Nurses will stage a historic walkout on Thursday as Britain’s wave of pay strikes intensifies, after Labour leader Sir Keir Starmer claimed the industrial action was a “badge of shame” for Rishi Sunak’s government.
Talks between NHS leaders and the Royal College of Nursing went to the wire over which services will be protected in England, Wales and Northern Ireland during the first strike in the trade union’s history.
The RCN-led industrial action is part of a wave of strikes sweeping across the UK that could rival the “winter of discontent” of 1978-79.
Pat Cullen, RCN general secretary, said nurses were “not relishing” strike action but “acting with a very heavy heart” amid the union’s demand for a 19 per cent pay rise.
“It is a tragic first for nursing, the RCN and the NHS,” she added. “Nursing staff on picket lines is a sign of failure on the part of governments.”
The prime minister told MPs on Wednesday that he was determined to keep pay under control to help hold down inflation. He said nurses had been given a 3 per cent pay rise last year while other public sector workers had their remuneration frozen.
But Starmer urged Sunak to “open the door and discuss pay” with the RCN, saying: “Nurses going on strike is a badge of shame for this government. Instead of showing leadership, he is playing games with people’s health and there is a human cost.”
Sunak said the Labour leader should tell the party’s union backers to call off strikes that are causing havoc across the UK economy.
“We are actually protecting the public, they are protecting their paymasters,” said the prime minister. “For working people in this country it is Labour’s nightmare before Christmas.”
The RCN has agreed several vital services, including chemotherapy, emergency cancer care and dialysis, will be exempt from strike action under so-called “derogations”.
However, Danny Mortimer, chief executive of NHS Employers, said in a letter to NHS leaders in England on Wednesday: “There are areas where we are disappointed that we have not been able to make more progress with the RCN.”
Mortimer wrote that “the limited national derogations for cancer services” were “a particular area of worry”.
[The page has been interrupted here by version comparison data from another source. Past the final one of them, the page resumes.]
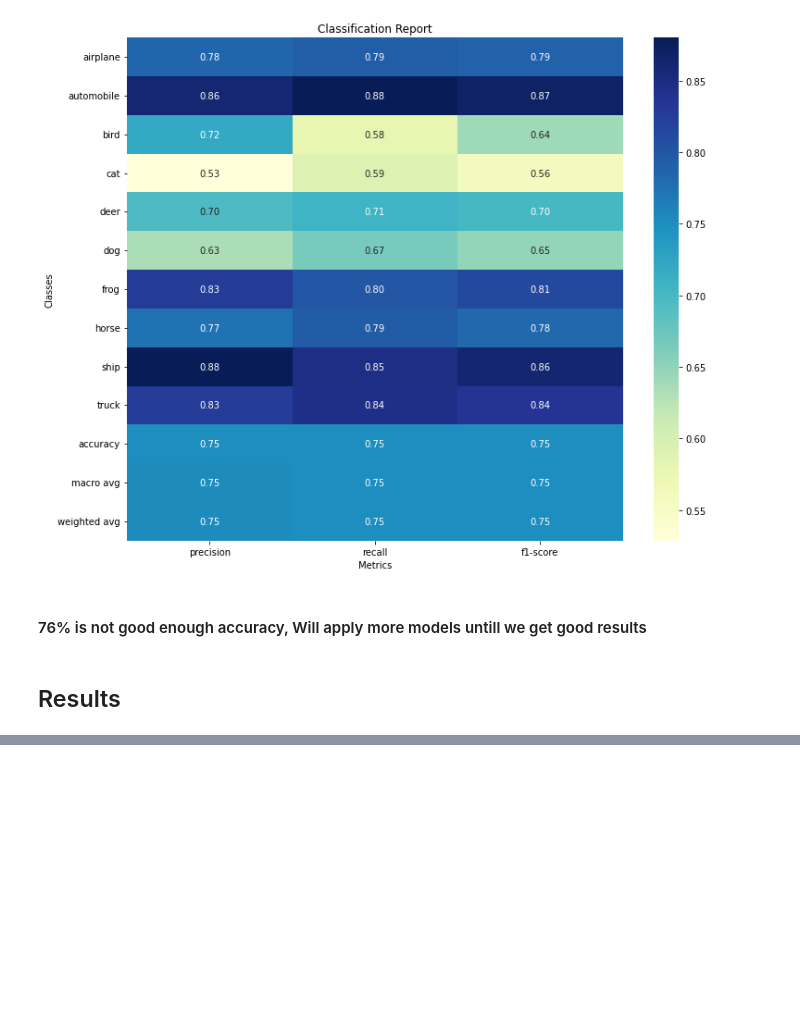
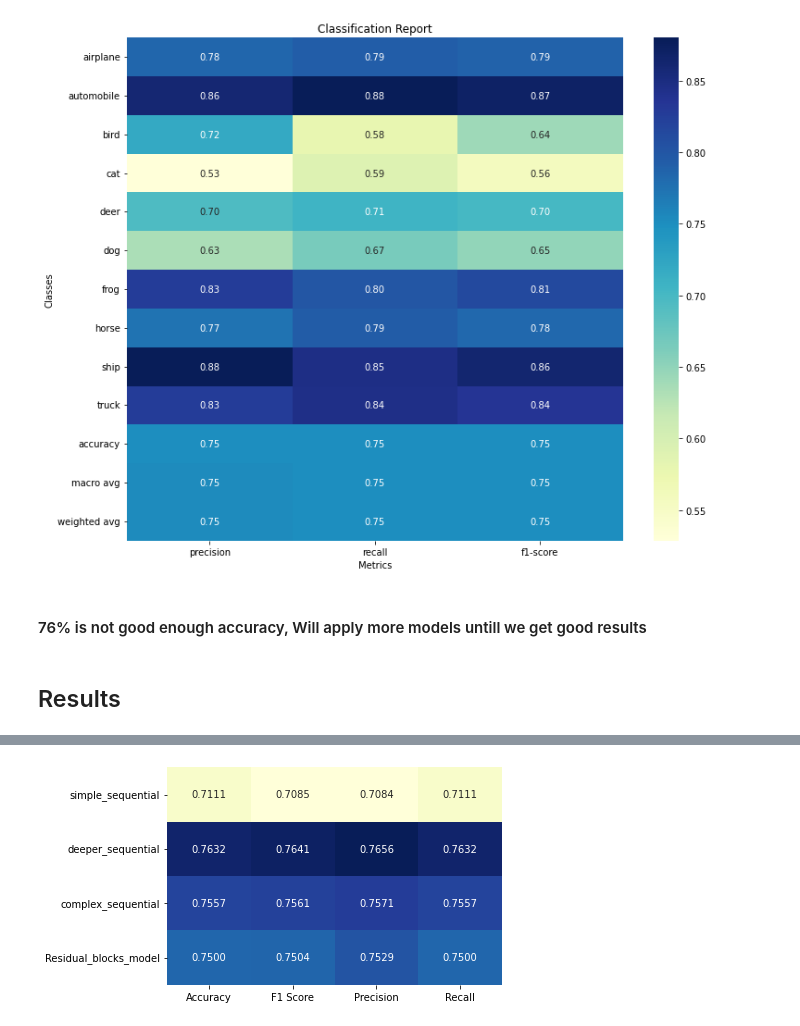
Before and after one commit to aka-vm/Hello-CV, a Jupyter notebook: CIFAR-10/main-notebook-2.ipynb, the cells around one changed output, grey strips where cells are left out. Drawn from its saved outputs; the diff is of its cells as text; code cells hidden in the pictures; blank space fills up the shorter version.

Commit message:
readme, visuals inside code improved...

```diff
--- a/CIFAR-10/main-notebook-2.ipynb
+++ b/CIFAR-10/main-notebook-2.ipynb
@@ -452,8 +424,11 @@ display_image_grid(images, give_class_name(labels), give_class_name(labels_pred)
 # %%
 #  confusion matrix and classification report
-from sklearn.metrics import accuracy_score
 
-print("Accuracy:", accuracy_score(y, test_labels_pred))
+performance = get_model_performance(test_labels, test_labels_pred)
+
+print("Score:", performance["Accuracy"])
 confusion_matrix_plot(y, test_labels_pred, labels=CLASS_NAMES)
 classification_report_plot(y, test_labels_pred, labels=CLASS_NAMES)
+
+models_performance[model_name] = performance
 # %% [output]
@@ -624,8 +579,11 @@ display_image_grid(images, give_class_name(labels), give_class_name(labels_pred)
 # %%
 #  confusion matrix and classification report
-from sklearn.metrics import accuracy_score
 
-print("Accuracy:", accuracy_score(y, test_labels_pred))
+performance = get_model_performance(test_labels, test_labels_pred)
+
+print("Score:", performance["Accuracy"])
 confusion_matrix_plot(y, test_labels_pred, labels=CLASS_NAMES)
 classification_report_plot(y, test_labels_pred, labels=CLASS_NAMES)
+
+models_performance[model_name] = performance
 # %% [output]
@@ -881,8 +819,11 @@ display_image_grid(images, give_class_name(labels), give_class_name(labels_pred)
 # %%
 #  confusion matrix and classification report
-from sklearn.metrics import accuracy_score
 
-print("Accuracy:", accuracy_score(y, test_labels_pred))
+performance = get_model_performance(test_labels, test_labels_pred)
+
+print("Score:", performance["Accuracy"])
 confusion_matrix_plot(y, test_labels_pred, labels=CLASS_NAMES)
 classification_report_plot(y, test_labels_pred, labels=CLASS_NAMES)
+
+models_performance[model_name] = performance
 # %% [output]
@@ -897,0 +837,4 @@ Accuracy: 0.75
+# %%
+models_performance_df = pd.DataFrame(models_performance).T
+
+models_performance_df.sort_values(by="F1 Score", ascending=False)
@@ -897,0 +847,6 @@ Accuracy: 0.75
+# %%
+# plot on heatmap
+sns.heatmap(models_performance_df, annot=True, cmap="YlGnBu", cbar=False, fmt=".4f")
+plt.show()
+# %% [output]
+[figure, added]
```
Also changed, not shown: parts of 46 cells of this notebook, 2 other files.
Mortimer said “further strike dates will be announced by the RCN for January 2023 and beyond” unless the government “indicates a willingness to negotiate on pay-related matters”.
It was likely that these strikes “will be for a longer time period on each occasion and will cover a greater number of organisations in England”, he added.
The initial strike will affect about 65 NHS trusts in England and Wales and a further 11 in Northern Ireland. As many as 100,000 nurses will walk out.
Steve Barclay, health and social care secretary, said it was “deeply regrettable some union members are going ahead with strike action”, adding he was “concerned about the risk that strikes pose to patients”.
Cullen accused Barclay on Monday of “[closing] the books” by refusing to discuss the union’s pay demand.
Barclay has declined to discuss the pay claim on the grounds that the government has accepted the recommendation of an independent review body and does not have a role to play.
Nurses in Scotland have pulled back from strikes while they consider an offer from the Scottish government giving an average 7.5 per cent increase.
Charlotte McArdle, NHS deputy chief nursing officer, said while the RCN-led strikes would cause inevitable disruption to services, “local NHS teams have worked hard to maintain as many appointments as possible, so it is important people attend appointments as planned unless they have been contacted for it to be rearranged”.
The RCN said it was the responsibility of each NHS employer to ensure services were safe. If employers were not able to maintain services, they could request additional derogations, it added.
Should a major incident be declared in an NHS trust area during the strikes, nurses would leave picket lines to help, said the RCN.
Alongside nurses, Royal Mail workers will stage a second day of strikes on Thursday.
Meanwhile, transport minister Huw Merriman is preparing to hold fresh talks with industry executives and union leaders after strikes brought large parts of the railway network to a halt for a second consecutive day on Wednesday.
Merriman will meet the RMT union, train operating companies and infrastructure owner Network Rail on Thursday.
About 40,000 RMT members continued a 48-hour strike on Wednesday, with more walkouts scheduled for Friday and Saturday. Thursday and Sunday will also have fewer morning services than normal as the network recovers from industrial action.